Generally, there are two legislative paths. The first would strengthen TM by updating the benefits package and restructure MA to eliminate subsidies; establish a basis for setting and controlling MA payments when MA grows beyond some threshold in a region (e.g., indexing them to GDP growth); and ensure competition in such regions. MA benchmarks would not necessarily fall substantially under this option, as TM spending would rise as a consequence of the additional benefits.

How such a leveling up of TM would be scored is an interesting question; the answer would depend on estimates of how much of the additional spending would happen anyway under current law as MA (currently the costlier option) grows. Presumably, the cost of leveling up TM would be financed in part by eliminating MA overpayments related to coding intensity, but could also be financed in part by constraining MA spending growth to an external index should MA continue to grow. In concert, CMS and CMMI could continue to strengthen their portfolio of alternative payment models. This path would make TM a more viable program and competitor, establish an even playing field for MA to improve upon TM, and introduce explicit checks on spending growth and consolidation.

The second path would be to embrace MA without fortifying TM, sustain current MA benefits with only modest payment cuts to start, but enact strong mechanisms for controlling subsequent payment growth and ensuring adequate competition (and thus pass-throughs) in MA. This path would lead Medicare into uncharted territory. Recognizing that the U.S. has not excelled in legislating limits on health care spending or devising and enforcing stiff competition policy, we should think twice before discarding constraints availed by a public option whose absence is bemoaned in other settings. But either path would be an improvement over the status quo and could effectively head off the prospect of an increasingly bloated MA program without effective controls over competition or spending.

The likelihood of Congressional action in the near term, however, seems low.
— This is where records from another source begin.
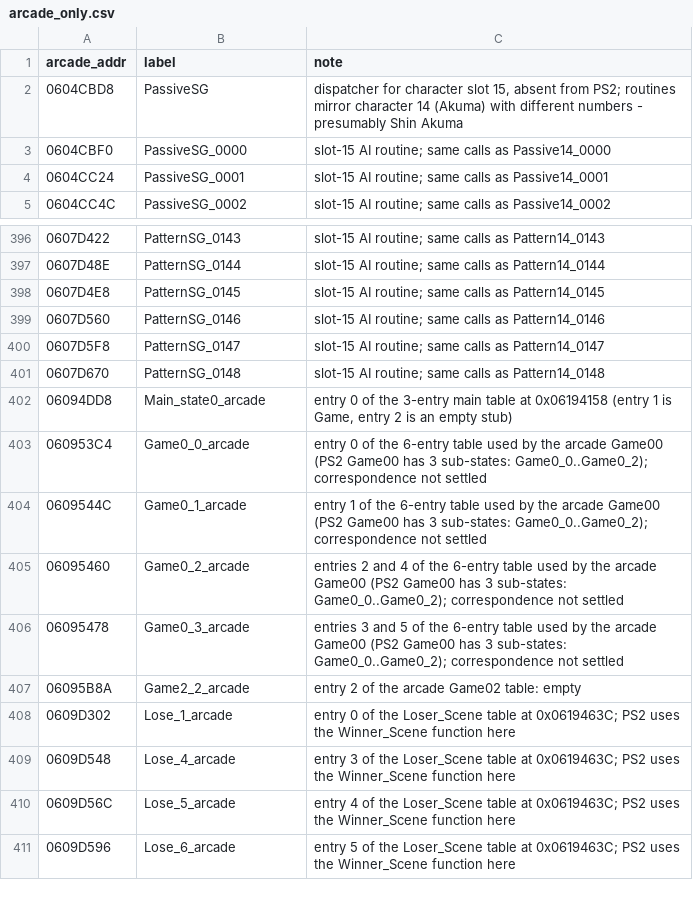
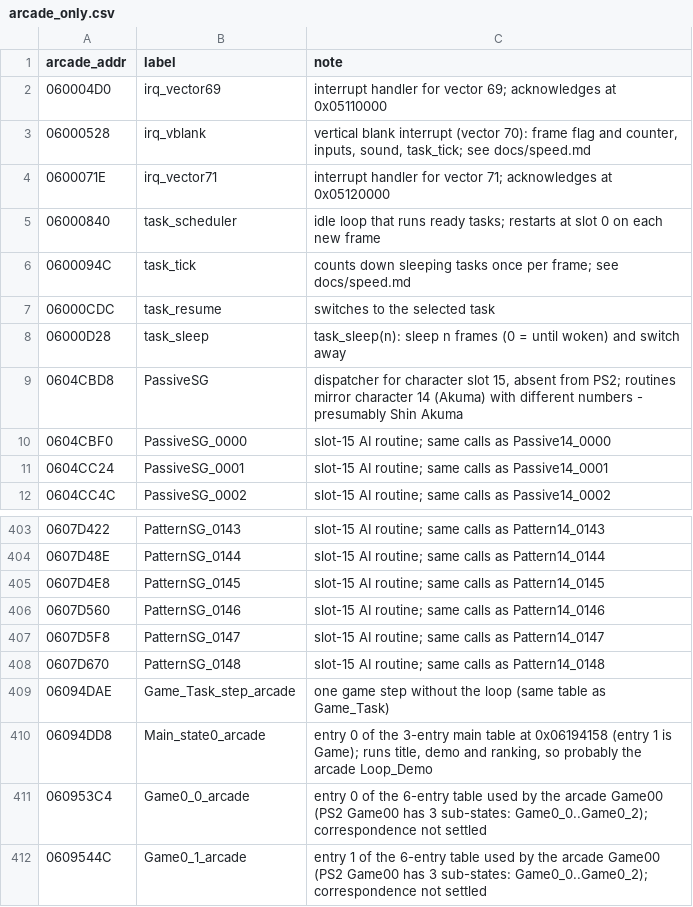
Before and after one commit to pearmannick-prog/sfiii3-cps3-decomp, a CSV file: symbols/arcade_only.csv, drawn as a sheet; only a part is shown, gaps mark what is left out; the shorter side is filled out with more unchanged rows.

```diff
--- a/symbols/arcade_only.csv
+++ b/symbols/arcade_only.csv
@@ -1,2 +1,9 @@
 arcade_addr,label,note
+060004D0,irq_vector69,interrupt handler for vector 69; acknowledges at 0x05110000
+06000528,irq_vblank,"vertical blank interrupt (vector 70): frame flag and counter, inputs, sound, task_tick; see docs/speed.md"
+0600071E,irq_vector71,interrupt handler for vector 71; acknowledges at 0x05120000
+06000840,task_scheduler,idle loop that runs ready tasks; restarts at slot 0 on each new frame
+0600094C,task_tick,counts down sleeping tasks once per frame; see docs/speed.md
+06000CDC,task_resume,switches to the selected task
+06000D28,task_sleep,task_sleep(n): sleep n frames (0 = until woken) and switch away
 0604CBD8,PassiveSG,"dispatcher for character slot 15, absent from PS2; routines mirror character 14 (Akuma) with different numbers - presumably Shin Akuma"
@@ -401,3 +408,4 @@ arcade_addr,label,note
 0607D670,PatternSG_0148,slot-15 AI routine; same calls as Pattern14_0148
-06094DD8,Main_state0_arcade,"entry 0 of the 3-entry main table at 0x06194158 (entry 1 is Game, entry 2 is an empty stub)"
+06094DAE,Game_Task_step_arcade,one game step without the loop (same table as Game_Task)
+06094DD8,Main_state0_arcade,"entry 0 of the 3-entry main table at 0x06194158 (entry 1 is Game); runs title, demo and ranking, so probably the arcade Loop_Demo"
 060953C4,Game0_0_arcade,entry 0 of the 6-entry table used by the arcade Game00 (PS2 Game00 has 3 sub-states: Game0_0..Game0_2); correspondence not settled
```
Also changed, not shown: 3 other files.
This leaves regulatory options. The administration, specifically CMS, can do much but also faces challenging constraints. Since CMS cannot change the basis of payment for MA or regulate MA market structure, the most viable regulatory path must attempt the undertaking of the first legislative path described above but without the capacity to expand TM benefits directly—that is, preserve and strengthen TM enough to make it and, by extension, MA perform as well as possible until more definitive reform can occur.”

Full post, JM McWilliams, Health Affairs Forefront, 2022.3.24